▶ **PROBLEM DESCRIPTION**: From the entries that follow, copy every line with the word "sigma".

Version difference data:
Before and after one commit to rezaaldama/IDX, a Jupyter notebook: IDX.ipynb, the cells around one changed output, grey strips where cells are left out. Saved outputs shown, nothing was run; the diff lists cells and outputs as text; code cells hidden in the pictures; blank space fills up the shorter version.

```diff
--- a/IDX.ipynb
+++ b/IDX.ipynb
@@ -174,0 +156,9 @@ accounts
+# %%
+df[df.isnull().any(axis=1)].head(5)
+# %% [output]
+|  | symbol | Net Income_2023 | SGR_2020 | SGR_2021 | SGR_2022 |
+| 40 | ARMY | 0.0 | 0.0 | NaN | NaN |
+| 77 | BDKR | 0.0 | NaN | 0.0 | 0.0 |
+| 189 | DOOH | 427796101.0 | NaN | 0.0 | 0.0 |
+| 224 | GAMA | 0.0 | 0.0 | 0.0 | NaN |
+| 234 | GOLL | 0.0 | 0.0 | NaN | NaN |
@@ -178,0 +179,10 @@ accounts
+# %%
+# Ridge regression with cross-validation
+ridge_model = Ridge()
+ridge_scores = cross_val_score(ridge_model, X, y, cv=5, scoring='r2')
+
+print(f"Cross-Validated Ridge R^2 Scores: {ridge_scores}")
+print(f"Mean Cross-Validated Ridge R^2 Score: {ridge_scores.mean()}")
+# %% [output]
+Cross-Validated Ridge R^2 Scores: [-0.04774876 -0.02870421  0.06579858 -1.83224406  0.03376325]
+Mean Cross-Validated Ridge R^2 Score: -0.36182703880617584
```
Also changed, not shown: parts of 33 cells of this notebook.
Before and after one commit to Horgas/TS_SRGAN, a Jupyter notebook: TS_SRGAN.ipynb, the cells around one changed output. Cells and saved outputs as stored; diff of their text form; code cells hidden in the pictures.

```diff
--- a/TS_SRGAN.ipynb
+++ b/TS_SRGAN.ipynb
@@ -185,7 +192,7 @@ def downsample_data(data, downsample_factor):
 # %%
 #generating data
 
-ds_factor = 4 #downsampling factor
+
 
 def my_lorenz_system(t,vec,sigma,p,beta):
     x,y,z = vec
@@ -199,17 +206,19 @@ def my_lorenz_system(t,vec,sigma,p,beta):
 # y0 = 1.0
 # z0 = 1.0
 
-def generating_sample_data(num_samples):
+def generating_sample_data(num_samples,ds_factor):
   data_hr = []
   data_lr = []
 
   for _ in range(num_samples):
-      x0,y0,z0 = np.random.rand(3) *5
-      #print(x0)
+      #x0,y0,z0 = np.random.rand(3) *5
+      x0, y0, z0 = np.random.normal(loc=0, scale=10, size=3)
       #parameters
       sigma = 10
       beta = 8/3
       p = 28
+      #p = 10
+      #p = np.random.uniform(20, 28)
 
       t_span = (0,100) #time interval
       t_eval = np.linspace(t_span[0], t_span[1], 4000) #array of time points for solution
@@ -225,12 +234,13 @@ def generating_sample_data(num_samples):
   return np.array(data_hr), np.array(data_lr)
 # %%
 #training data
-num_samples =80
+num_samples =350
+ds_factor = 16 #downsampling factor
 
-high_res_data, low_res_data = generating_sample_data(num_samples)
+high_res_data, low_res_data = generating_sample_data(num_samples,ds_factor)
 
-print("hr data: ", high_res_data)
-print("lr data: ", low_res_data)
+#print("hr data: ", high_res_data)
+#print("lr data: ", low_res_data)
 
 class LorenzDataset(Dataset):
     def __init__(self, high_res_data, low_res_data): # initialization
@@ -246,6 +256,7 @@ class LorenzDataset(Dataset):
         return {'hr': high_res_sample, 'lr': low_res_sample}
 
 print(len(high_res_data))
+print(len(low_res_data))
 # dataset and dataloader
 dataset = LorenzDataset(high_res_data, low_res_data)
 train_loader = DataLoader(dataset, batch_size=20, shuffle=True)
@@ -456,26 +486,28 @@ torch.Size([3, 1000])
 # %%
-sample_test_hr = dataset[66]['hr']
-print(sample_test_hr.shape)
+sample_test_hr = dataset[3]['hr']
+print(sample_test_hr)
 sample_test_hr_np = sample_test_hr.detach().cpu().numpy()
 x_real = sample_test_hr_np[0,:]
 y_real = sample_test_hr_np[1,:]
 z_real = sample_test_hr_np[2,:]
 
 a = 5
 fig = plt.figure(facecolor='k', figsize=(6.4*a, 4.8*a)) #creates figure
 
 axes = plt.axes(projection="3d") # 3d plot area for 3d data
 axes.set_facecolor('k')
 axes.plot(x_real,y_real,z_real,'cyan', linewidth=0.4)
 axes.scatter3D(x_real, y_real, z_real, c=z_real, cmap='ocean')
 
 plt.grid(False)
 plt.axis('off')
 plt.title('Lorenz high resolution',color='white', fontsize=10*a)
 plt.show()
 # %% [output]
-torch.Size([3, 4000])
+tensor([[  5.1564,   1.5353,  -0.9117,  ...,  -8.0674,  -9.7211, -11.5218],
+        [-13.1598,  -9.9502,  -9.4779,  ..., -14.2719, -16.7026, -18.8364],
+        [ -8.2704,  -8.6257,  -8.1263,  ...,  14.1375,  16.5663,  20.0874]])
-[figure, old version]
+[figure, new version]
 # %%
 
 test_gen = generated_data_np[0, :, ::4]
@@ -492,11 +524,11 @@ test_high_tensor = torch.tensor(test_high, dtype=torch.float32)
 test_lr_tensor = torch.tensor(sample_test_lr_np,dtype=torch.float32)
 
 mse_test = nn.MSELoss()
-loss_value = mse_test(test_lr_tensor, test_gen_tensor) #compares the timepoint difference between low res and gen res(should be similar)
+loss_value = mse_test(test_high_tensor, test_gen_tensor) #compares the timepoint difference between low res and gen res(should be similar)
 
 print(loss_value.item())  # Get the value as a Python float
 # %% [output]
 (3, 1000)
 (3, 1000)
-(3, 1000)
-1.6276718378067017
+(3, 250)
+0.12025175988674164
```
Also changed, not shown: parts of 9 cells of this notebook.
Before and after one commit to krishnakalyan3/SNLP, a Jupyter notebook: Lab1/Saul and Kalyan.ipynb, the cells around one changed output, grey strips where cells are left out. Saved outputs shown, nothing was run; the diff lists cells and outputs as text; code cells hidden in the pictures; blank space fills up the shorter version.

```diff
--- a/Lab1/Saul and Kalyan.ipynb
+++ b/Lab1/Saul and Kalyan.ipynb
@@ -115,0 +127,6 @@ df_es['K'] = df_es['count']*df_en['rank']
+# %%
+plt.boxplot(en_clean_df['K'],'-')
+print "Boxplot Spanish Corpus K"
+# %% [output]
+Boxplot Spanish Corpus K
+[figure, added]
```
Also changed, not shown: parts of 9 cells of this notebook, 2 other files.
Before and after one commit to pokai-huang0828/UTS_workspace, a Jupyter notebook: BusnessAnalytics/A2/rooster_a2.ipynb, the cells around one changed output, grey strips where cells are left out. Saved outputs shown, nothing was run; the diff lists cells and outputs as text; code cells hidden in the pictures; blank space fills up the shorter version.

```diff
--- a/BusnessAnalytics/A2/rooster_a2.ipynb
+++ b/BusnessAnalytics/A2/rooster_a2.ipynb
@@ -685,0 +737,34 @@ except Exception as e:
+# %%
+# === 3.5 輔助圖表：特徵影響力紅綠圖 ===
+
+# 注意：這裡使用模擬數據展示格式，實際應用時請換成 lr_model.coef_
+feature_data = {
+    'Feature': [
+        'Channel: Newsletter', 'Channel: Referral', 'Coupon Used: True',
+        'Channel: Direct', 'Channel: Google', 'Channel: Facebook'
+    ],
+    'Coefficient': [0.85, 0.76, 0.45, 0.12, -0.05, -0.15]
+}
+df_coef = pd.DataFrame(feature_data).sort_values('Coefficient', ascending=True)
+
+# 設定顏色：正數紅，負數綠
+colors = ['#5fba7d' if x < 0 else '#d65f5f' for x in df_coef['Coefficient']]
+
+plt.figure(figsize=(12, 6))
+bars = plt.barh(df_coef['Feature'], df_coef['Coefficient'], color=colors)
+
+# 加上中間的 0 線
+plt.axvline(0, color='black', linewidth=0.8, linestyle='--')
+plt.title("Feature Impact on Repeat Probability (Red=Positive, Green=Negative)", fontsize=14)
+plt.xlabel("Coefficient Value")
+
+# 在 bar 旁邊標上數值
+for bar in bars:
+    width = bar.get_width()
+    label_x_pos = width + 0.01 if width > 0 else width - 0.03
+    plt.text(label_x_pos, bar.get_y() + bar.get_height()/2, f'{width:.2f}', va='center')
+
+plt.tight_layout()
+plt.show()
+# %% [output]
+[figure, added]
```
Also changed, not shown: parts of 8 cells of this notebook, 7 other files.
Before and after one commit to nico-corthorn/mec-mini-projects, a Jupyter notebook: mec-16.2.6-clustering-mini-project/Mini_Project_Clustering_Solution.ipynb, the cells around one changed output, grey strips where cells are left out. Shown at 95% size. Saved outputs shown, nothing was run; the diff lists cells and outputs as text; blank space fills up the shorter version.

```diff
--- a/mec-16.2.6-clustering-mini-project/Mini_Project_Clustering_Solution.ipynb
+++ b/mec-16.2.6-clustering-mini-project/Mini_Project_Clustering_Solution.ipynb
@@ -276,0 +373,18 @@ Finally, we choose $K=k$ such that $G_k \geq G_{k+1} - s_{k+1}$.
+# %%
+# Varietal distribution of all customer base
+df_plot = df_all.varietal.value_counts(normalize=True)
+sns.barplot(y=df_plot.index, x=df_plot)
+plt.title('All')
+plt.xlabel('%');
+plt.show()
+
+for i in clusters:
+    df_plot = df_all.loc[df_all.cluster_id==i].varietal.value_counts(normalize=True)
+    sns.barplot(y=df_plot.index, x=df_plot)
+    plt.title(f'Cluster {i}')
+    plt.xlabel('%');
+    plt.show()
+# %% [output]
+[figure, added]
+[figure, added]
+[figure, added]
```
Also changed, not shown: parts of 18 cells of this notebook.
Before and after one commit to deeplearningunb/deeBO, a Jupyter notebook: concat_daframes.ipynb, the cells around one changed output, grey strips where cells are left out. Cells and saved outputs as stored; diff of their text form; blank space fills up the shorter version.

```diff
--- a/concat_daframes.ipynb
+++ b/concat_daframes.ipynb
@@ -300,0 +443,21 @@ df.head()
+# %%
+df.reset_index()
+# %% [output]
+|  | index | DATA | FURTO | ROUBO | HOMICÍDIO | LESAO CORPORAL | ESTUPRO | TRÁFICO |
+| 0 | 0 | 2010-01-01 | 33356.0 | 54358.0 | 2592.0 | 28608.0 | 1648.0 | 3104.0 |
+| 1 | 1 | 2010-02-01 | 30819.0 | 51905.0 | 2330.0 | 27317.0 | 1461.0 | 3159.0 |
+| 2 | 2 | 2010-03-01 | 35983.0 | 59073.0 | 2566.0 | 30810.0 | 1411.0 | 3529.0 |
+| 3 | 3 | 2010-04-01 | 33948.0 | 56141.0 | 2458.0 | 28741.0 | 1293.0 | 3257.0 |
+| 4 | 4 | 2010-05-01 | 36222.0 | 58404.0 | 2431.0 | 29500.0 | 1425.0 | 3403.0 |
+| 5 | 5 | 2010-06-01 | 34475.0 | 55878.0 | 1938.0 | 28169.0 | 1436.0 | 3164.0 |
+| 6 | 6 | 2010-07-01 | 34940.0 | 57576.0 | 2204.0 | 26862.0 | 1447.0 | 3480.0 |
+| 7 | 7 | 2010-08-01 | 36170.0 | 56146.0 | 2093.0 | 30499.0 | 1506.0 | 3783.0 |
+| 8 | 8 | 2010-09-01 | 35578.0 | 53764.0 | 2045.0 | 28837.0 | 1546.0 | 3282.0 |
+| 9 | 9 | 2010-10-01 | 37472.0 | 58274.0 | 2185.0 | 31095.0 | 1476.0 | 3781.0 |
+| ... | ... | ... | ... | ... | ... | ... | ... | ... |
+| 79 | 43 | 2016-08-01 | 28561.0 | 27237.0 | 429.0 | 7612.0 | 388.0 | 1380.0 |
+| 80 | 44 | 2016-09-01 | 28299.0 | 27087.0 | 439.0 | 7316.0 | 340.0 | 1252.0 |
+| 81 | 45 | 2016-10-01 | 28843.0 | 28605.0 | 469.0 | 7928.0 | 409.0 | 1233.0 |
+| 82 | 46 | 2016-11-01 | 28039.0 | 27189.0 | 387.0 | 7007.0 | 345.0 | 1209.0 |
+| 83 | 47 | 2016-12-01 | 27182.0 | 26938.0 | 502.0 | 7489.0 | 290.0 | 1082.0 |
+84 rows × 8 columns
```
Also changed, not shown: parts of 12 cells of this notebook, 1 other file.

▶ **ANSWER SPACE**:
 def my_lorenz_system(t,vec,sigma,p,beta):
@@ -199,17 +206,19 @@ def my_lorenz_system(t,vec,sigma,p,beta):
       sigma = 10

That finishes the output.